Tuesday morning we boarded the ferry around 1100 hours, and arrived on the island shortly after twelve to meet Steve Malinowski, the ‘oyster guy’ of Fisher’s Island. Glenn Gordinier, the Maritime History professor, led the pack of vans around the island for the day. Four u-turns were made, but we got to where we needed to be eventually! Maybe our policy professor, Katy Hall, will take the lead next time. After all, she supplies the chocolate.

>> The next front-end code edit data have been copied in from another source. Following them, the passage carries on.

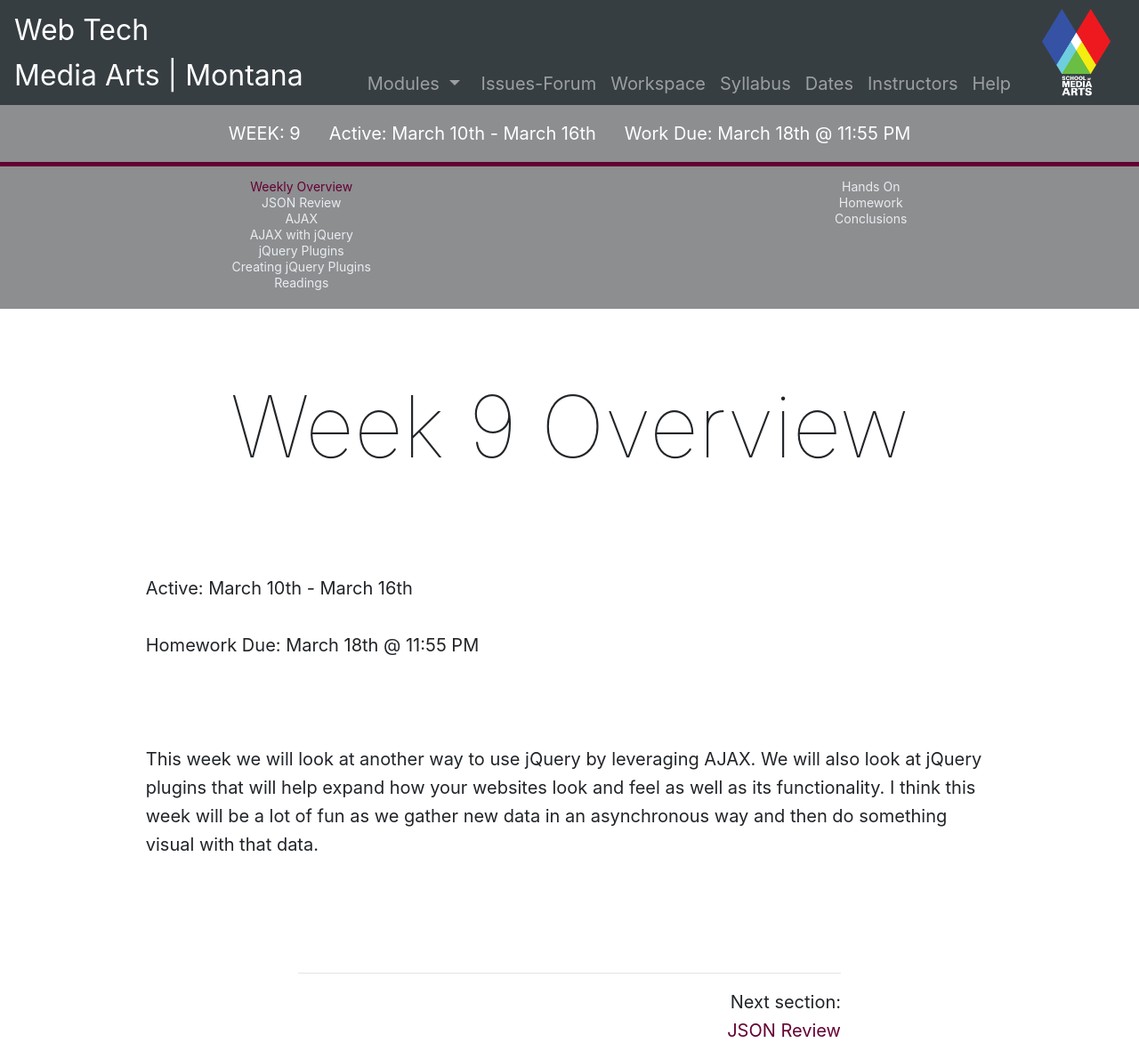
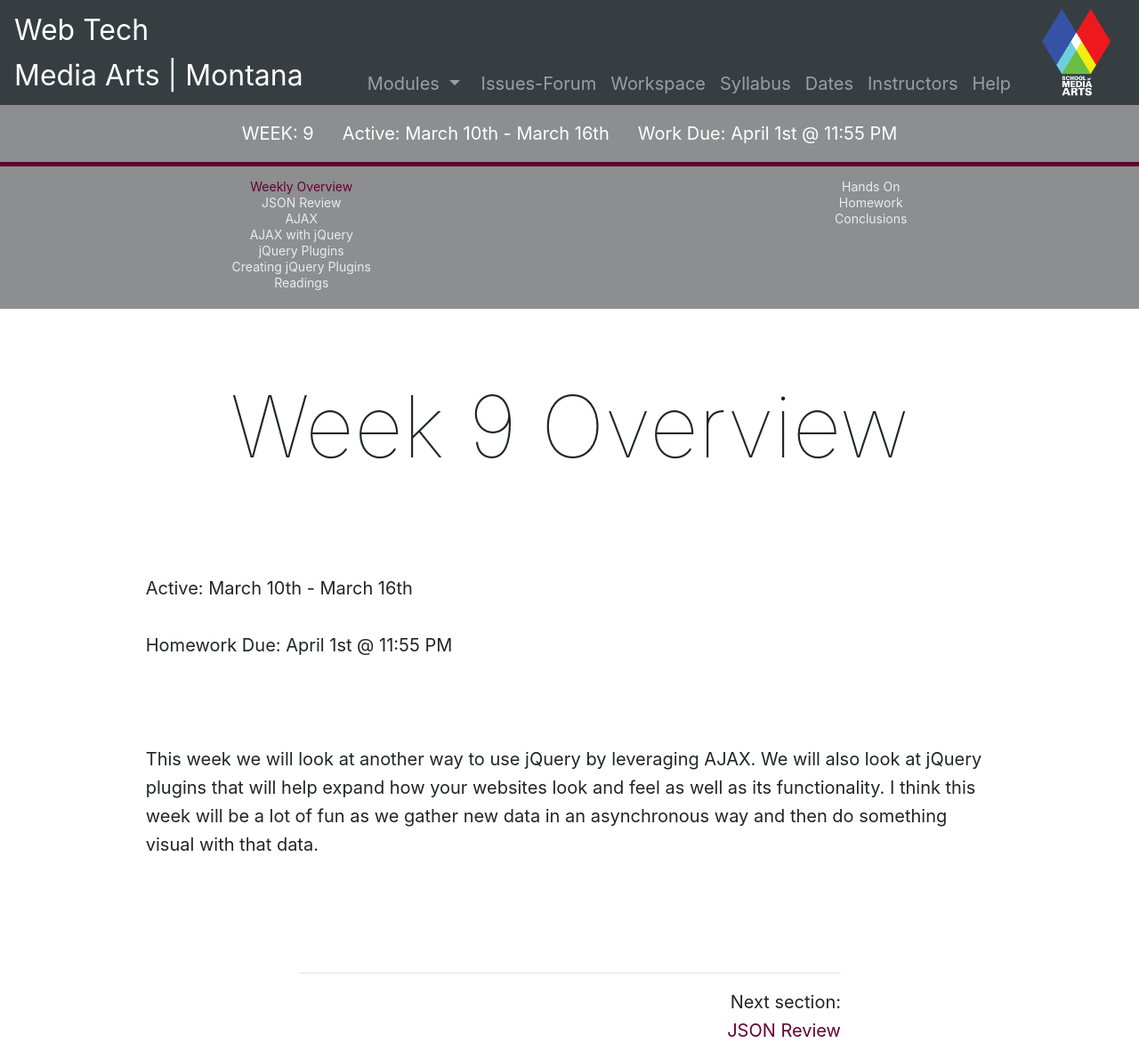
Before and after one commit to Montana-Media-Arts/441-web-tech-Spring2019-course, a Jekyll site: the page built from modules/week-9/_posts/2000-01-01-overview.md, in a window 1280 px wide. Shown: the whole page at 89% size. Built offline with Jekyll 4.4.1, drawn with Linux system fonts in a browser that asks for light colours; nearby versions of some CDN libraries.

Commit message:
Update dates.yml

```diff
--- a/_data/dates.yml
+++ b/_data/dates.yml
@@ -8,7 +8,7 @@
 6: ["February 20th - February 22rd", " February 24rd @ 11:55PM"]
 7: ["February 24th - March 2nd", "March 4nd @ 11:55PM"]
 8: ["March 3rd - March 9th", "March 11th @ 11:55PM"]
-9: ["March 10th - March 16th", "March 18th @ 11:55 PM"]
+9: ["March 10th - March 16th", "April 1st @ 11:55 PM"]
 10: ["March 24th - March 29th", "No Homework - Spring Break"]
 11: ["March 31st - April 5th", "April 6th @ 11:55PM"]
 12: ["April 7th - April 12th", "April 13th @ 11:55PM"]
```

Safely parked near Island Pond, our first stop was to learn about the nursery where the oysters spend the first year of their lives. 40 million oysters are grown a year from the seed that the farm cultivates! Countless tiny shells can be seen in the Floating Upwelling System that aids the flow of nutrients to the oysters. The amount of oysters that are grown, packed, and shipped to consumers was one of the most astounding facts that I learned that day. Our host, Steve, allowed us into the hatchery and the shed where all the packaging takes place. At the end of the tour, he demonstrated how to shuck an oyster while we stood on the dock down a hill from his home. Just about everyone tried one of the fresh oysters that Steve snatched from the orange basket of organisms. Salty, cold, and crisp – the oysters slid right down our throats. Katie, of Williams College, had an oyster for the first time. Upon bringing the shell to her lips she asked Steve, “Do I slurp it?” We all walked away delighted in having seen the inside scoop of Fisher’s Island one and only oyster facility.

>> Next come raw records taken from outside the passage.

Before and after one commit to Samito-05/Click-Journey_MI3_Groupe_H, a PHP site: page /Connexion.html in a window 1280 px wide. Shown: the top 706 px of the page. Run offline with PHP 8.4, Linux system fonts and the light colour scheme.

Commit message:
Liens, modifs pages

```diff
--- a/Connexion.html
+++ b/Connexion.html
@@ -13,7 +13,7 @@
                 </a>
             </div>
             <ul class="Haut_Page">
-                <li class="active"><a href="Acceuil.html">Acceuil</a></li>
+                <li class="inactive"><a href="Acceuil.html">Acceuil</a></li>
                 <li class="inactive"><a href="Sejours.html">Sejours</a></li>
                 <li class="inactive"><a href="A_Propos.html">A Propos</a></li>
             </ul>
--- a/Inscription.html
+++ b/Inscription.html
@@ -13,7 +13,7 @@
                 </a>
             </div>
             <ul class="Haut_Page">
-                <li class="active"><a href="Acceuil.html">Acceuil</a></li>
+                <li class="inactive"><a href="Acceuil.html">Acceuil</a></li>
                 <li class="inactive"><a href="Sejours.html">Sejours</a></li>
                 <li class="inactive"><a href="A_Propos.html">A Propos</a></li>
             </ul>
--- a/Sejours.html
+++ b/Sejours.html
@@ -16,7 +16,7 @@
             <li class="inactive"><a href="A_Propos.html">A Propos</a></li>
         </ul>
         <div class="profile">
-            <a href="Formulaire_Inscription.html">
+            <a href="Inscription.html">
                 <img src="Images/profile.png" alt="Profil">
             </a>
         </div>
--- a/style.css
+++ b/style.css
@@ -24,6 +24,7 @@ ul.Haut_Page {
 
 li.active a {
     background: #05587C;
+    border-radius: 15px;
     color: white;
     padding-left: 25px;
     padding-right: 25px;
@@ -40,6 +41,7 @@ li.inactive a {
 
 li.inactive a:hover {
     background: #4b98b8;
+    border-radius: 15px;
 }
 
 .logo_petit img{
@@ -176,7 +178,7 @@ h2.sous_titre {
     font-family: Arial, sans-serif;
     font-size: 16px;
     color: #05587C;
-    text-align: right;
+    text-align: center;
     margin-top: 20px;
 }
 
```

The salt of the oyster barely left our tongues before we found ourselves standing knee deep in a salt marsh at Barn Island. Led by our marine science professors and T.A, the afternoon was spent observing the landscape of one of Connecticut’s most diverse wetland. Sediment samples were taken at several spots along the coast – requiring the man-power of several ‘big’ feeling students. The core sediment tool we used is a long metal tube with a straight handle on top. Pressing down on the drill took at least 4 different people and several minutes. The ground did not want to give in! Alas, the sediment sample was extracted and we could inspect the soil. I learned that the land is rising about 2 millimeters every year – so we could deduce how old the sample was. The 14 centimeter sample meant that the bottom layer was roughly 70 years old. A sandy patch was evident towards the bottom, while the rest was dirt and roots. Where did that sand come from? Well, the Hurricane of ’38 blew by around the time that layer formed! How cool is that? We are detectives!

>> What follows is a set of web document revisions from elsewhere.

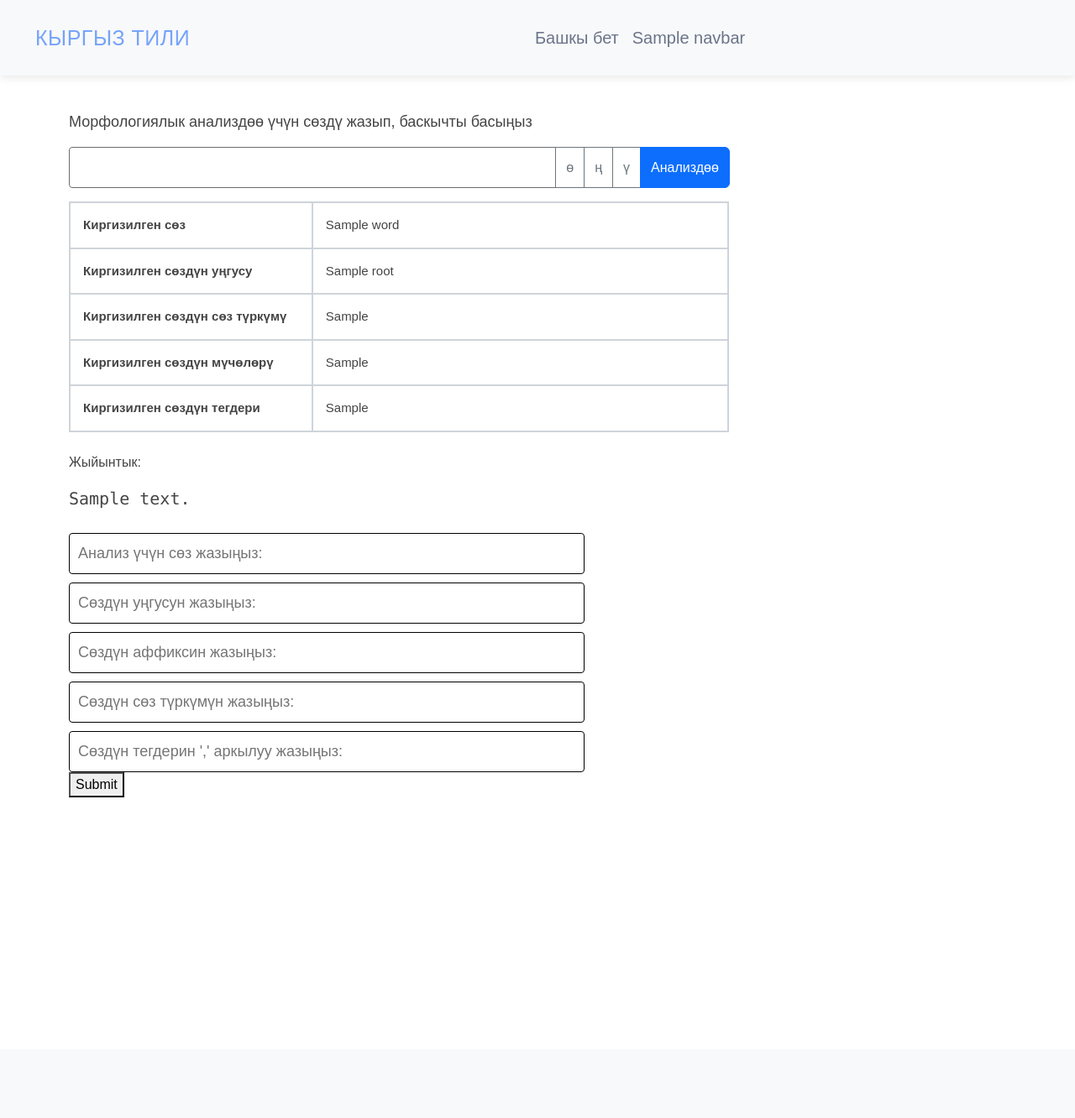
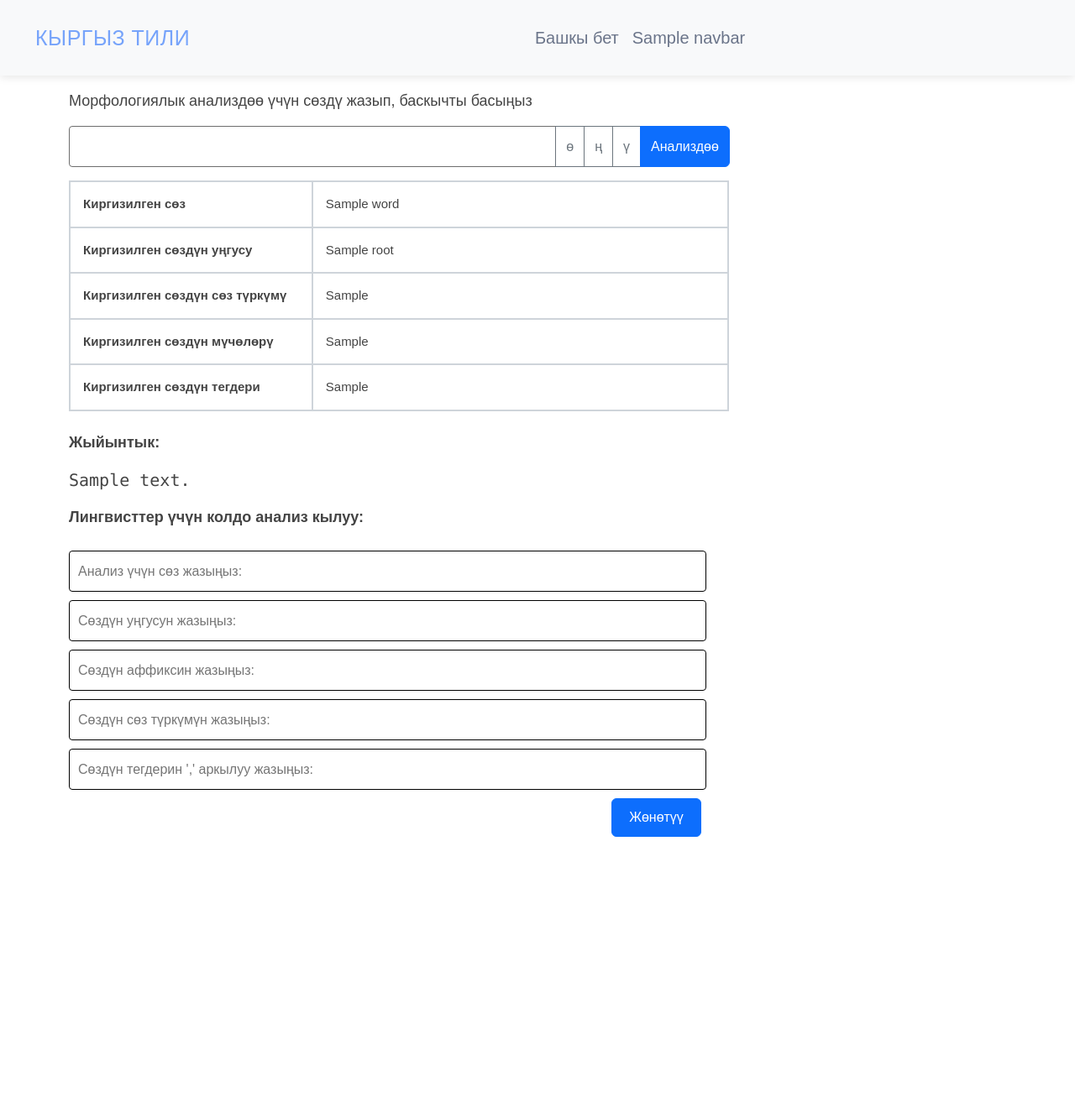
Before and after one commit to Aynagul/kyrgyz_morph_analyzer, a Django app: template two_level_morphanalyzer/analyzer/templates/analyzer/word_analyzer.html in a window 1280 px wide. Shown: the top 1332 px of the page at 84% size. Run offline with Django 4.2, Linux system fonts and the light colour scheme; tables that the repository leaves empty hold one stand-in row (values such as "Sample post"); the template is opened without the code that fills it: values that come from a table or form of the project are taken from there, most other values are stand-ins (such as "Sample title", 1, 10 or a date in 2020); some libraries are stand-ins or nearby versions.

Commit message:
added buttons

```diff
--- a/two_level_morphanalyzer/analyzer/static/analyzer/css/style.css
+++ b/two_level_morphanalyzer/analyzer/static/analyzer/css/style.css
@@ -85,7 +85,7 @@
     width: 100%;
     background: #fff;
     padding-top: 82px;
-    margin-top: 50px;
+    margin-top: 25px;
 }
 
 #hero h1 {
--- a/two_level_morphanalyzer/analyzer/templates/analyzer/word_analyzer.html
+++ b/two_level_morphanalyzer/analyzer/templates/analyzer/word_analyzer.html
@@ -10,7 +10,6 @@
 <style>
     #product {
         box-sizing: border-box;
-  background-image: url('searchicon.png');
         background-position: 14px 12px;
         background-repeat: no-repeat;
         font-size: 16px;
@@ -19,7 +18,13 @@
         border-bottom: 1px solid #ddd;
     }
 
-#product:focus {outline: 3px solid #ddd;}
+    ::placeholder {
+        font-size: 16px;
+    }
+
+    #product:focus {
+        outline: 3px solid #ddd;
+    }
 
     .dropdown {
         position: relative;
@@ -43,9 +48,13 @@
         display: block;
     }
 
-.dropdown a:hover {background-color: #ddd;}
+    .dropdown a:hover {
+        background-color: #ddd;
+    }
 
-.show {display: block;}
+    .show {
+        display: block;
+    }
 </style>
 <section id="hero" style="margin-bottom: 300px;">
     <div class="container">
@@ -128,115 +137,30 @@
                 </div>
 
                 <br>
-                <p>Жыйынтык:</p>
+                <p style="font-size: 18px; font-weight: bold;">Жыйынтык:</p>
                 <pre style="font-size: 20px">{{dict.text}}</pre>
 
 
                 <div class="col">
+                    <p style="font-weight: bold; font-size: 18px;">Лингвисттер үчүн колдо анализ кылуу:</p>
 
                     <form method="POST" action="{% url 'my_form_submission' %}">
                         {% csrf_token %}
-                            <div><input type="text" placeholder="Анализ үчүн сөз жазыңыз:" name="input_word" id="input_word" style="width: 55%; margin-top: 10px;  border: 1px solid black;"></div>
-                            <div><input type="text" placeholder="Сөздүн уңгусун жазыңыз:" name="root" id="root" style="width: 55%; margin-top: 10px;  border: 1px solid black;"></div>
-                            <div><input type="text" placeholder="Сөздүн аффиксин жазыңыз:" name="endings" id="endings" style="width: 55%; margin-top: 10px;  border: 1px solid black;"></div>
-                            <div><input type="text" placeholder="Сөздүн сөз түркүмүн жазыңыз:" name="partof_speech" id="partof_speech" style="width: 55%; margin-top: 10px;  border: 1px solid black;"></div>
-                            <div><input type="text" placeholder="Сөздүн тегдерин ',' аркылуу жазыңыз:" name="tags" id="tags" style="width: 55%; margin-top: 10px;  border: 1px solid black;"></div>
-                        <div style="display: block">
-                            <button  type="submit">Submit</button>
+                        <div><input type="text" placeholder="Анализ үчүн сөз жазыңыз:" name="input_word" id="input_word"
+                                    style="width: 68%; margin-top: 10px;  border: 1px solid black;"></div>
+                        <div><input type="text" placeholder="Сөздүн уңгусун жазыңыз:" name="root" id="root"
+                                    style="width: 68%; margin-top: 10px;  border: 1px solid black;"></div>
+                        <div><input type="text" placeholder="Сөздүн аффиксин жазыңыз:" name="endings" id="endings"
+                                    style="width: 68%; margin-top: 10px;  border: 1px solid black;"></div>
+                        <div><input type="text" placeholder="Сөздүн сөз түркүмүн жазыңыз:" name="partof_speech"
+                                    id="partof_speech" style="width: 68%; margin-top: 10px;  border: 1px solid black;">
+                        </div>
+                        <div><input type="text" placeholder="Сөздүн тегдерин ',' аркылуу жазыңыз:" name="tags" id="tags"
+                                    style="width: 68%; margin-top: 10px;  border: 1px solid black;"></div>
+                        <div class="form-group analyzer-button">
+                            <button type="submit" class="btn btn-primary" style="margin-left: 283px;">Жөнөтүү</button>
                         </div>
                     </form>
-
-
-                    <script>
-                            $(function () {
-                              var autocompleteSource = {{dict.partof_speech|safe}}.slice(); // Initial source for autocomplete
-
-                                $("#product1").autocomplete({
-                                    source: {{dict.partof_speech|safe}},
-                                    minLength: 2,
-                                });
-
-
-                                $("#product1").on("focus", function () {
-                                    var html = '';
-                                    for(var i =0; i < autocompleteSource.length; i++){
-                                        html += `<a href='#' onclick="showText('${autocompleteSource[i]}')" style="background: #fff; z-index: 99999">${autocompleteSource[i]}</a>`;
-                                    }
-
-                                    $('#search-text').append(html);
-
-                                    document.getElementById('search-text').style.height = "100px";
-                                    document.getElementById('search-text').style.background = "#fff";
-
-                                });
-                            });
-
-                            function filterFunction() {
-                              var input, filter, ul, li, a, i;
-                              input = document.getElementById("product1");
-                              filter  = input.value.toUpperCase();
-                              div = document.getElementById("myDropdown1");
-                              a = div.getElementsByTagName("a");
-                              for (i = 0; i < a.length; i++) {
-                                txtValue = a[i].textContent || a[i].innerText;
-                                if (txtValue.toUpperCase().indexOf(filter) > -1) {
-                                  a[i].style.display = "";
-                                } else {
-                                  a[i].style.display = "none";
-                                }
-                              }
-                            }
-                            function showText(mucho){
-                                var muchoText = `<input type="text" value="${mucho}" style="width: 55%; margin-top: 10px;  border: 1px solid black;"/>`;
-
-                                $('#mucholor1').append(muchoText);
-                            }
-                    </script>
-                    <script>
-                            $(function () {
-                              var autocompleteSource = {{dict.names|safe}}.slice(); // Initial source for autocomplete
-
-                                $("#product").autocomplete({
-                                    source: {{dict.names|safe}},
-                                    minLength: 2,
-                                });
-
-
-                                $("#product").on("focus", function () {
-                                    var html = '';
-                                    for(var i =0; i < autocompleteSource.length; i++){
-                                        html += `<a href='#' onclick="showText('${autocompleteSource[i]}')" style="background: #fff; z-index: 99999">${autocompleteSource[i]}</a>`;
-                                    }
-
-                                    $('#search-text').append(html);
-
-                                    document.getElementById('search-text').style.height = "100px";
-                                    document.getElementById('search-text').style.background = "#fff";
-
-                                });
-                            });
-
-                            function filterFunction() {
-                              var input, filter, ul, li, a, i;
-                              input = document.getElementById("product");
-                              filter  = input.value.toUpperCase();
-                              div = document.getElementById("myDropdown");
-                              a = div.getElementsByTagName("a");
-                              for (i = 0; i < a.length; i++) {
-                                txtValue = a[i].textContent || a[i].innerText;
-                                if (txtValue.toUpperCase().indexOf(filter) > -1) {
-                                  a[i].style.display = "";
-                                } else {
-                                  a[i].style.display = "none";
-                                }
-                              }
-                            }
-                            function showText(mucho){
-                                var muchoText = `<input type="text" value="${mucho}" style="width: 55%; margin-top: 10px;  border: 1px solid black;"/>`;
-
-                                $('#mucholor').append(muchoText);
-                            }
-                    </script>
                     <script src="https://code.jquery.com/jquery-1.12.4.js"></script>
                     <script src="https://code.jquery.com/ui/1.12.1/jquery-ui.js"></script>
                 </div>
--- a/two_level_morphanalyzer/analyzer/urls.py
+++ b/two_level_morphanalyzer/analyzer/urls.py
@@ -8,5 +8,6 @@ urlpatterns = [
     path('handbook/', handbook, name='handbook'),
     path('word_analyzer/', word_analyzer, name='word_analyzer'),
     path('text_analyzer/', text_analyzer, name='text_analyzer'),
-    path('word_analyzer/form', my_form_submission, name='my_form_submission')
+    path('word_analyzer/form', my_form_submission, name='my_form_submission'),
+    path('text_analyzer/download_file/', download_file, name='download_file')
 ]
--- /dev/null
+++ b/two_level_morphanalyzer/result.txt
@@ -0,0 +1 @@
+алмалар/алма<n>лар<pl>
```
Also changed, not shown: two_level_morphanalyzer/analyzer/templates/analyzer/text_analyzer.html (+4 -3 lines), two_level_morphanalyzer/analyzer/views.py (+13 -4 lines), two_level_morphanalyzer/db.sqlite3. Lines whose indentation alone changed are shown as unchanged.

Carrying a bucket of science equipment in one hand, I carefully hopped over the path of rocks and mud that zipped through the green cow-licks of grass. While I had my eyes glued to my boots and the ground most of the journey, making sure I didn’t slip, I couldn’t help but appreciate how lucky I am to be a part of a program that allows me to spend my day in an Elysian field. Hard to believe that next week we will be on the west coast!